The problem:
Scan the records for lines holding "Calendar". Say how many there are and give nothing else.

Image comparison data:
━━━━━━

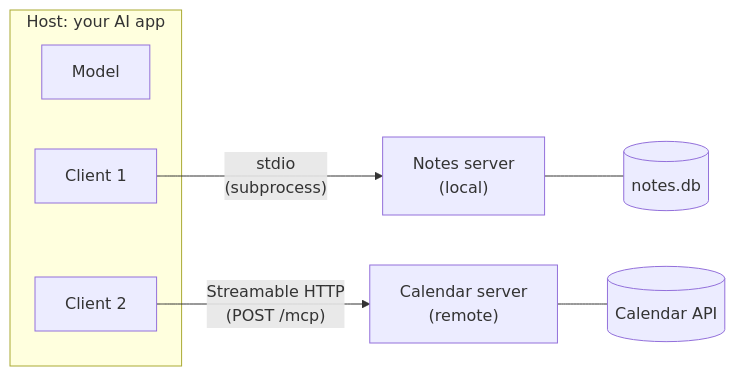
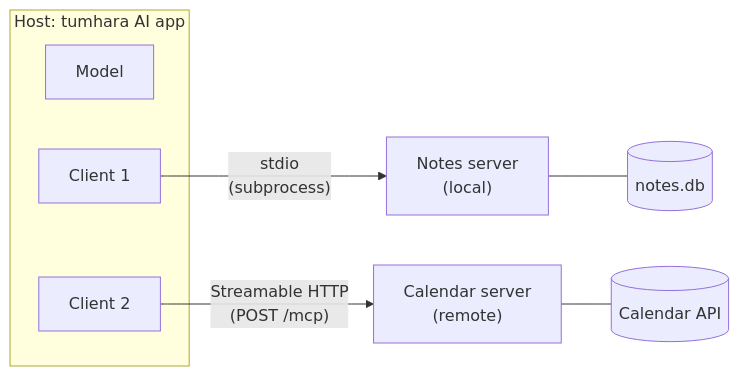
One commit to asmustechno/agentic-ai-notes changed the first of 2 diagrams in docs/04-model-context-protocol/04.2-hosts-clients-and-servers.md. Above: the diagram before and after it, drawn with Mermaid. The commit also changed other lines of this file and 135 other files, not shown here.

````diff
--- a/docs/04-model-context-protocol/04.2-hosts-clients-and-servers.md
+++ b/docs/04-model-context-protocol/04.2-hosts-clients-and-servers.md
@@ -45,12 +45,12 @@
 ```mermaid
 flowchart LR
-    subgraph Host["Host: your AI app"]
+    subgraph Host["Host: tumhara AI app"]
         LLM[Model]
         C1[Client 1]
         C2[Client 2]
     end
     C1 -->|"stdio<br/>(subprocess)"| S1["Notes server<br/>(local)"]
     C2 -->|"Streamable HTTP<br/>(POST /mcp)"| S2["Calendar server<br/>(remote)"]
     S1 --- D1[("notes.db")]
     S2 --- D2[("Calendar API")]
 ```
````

━━━━━━

Completed task:
2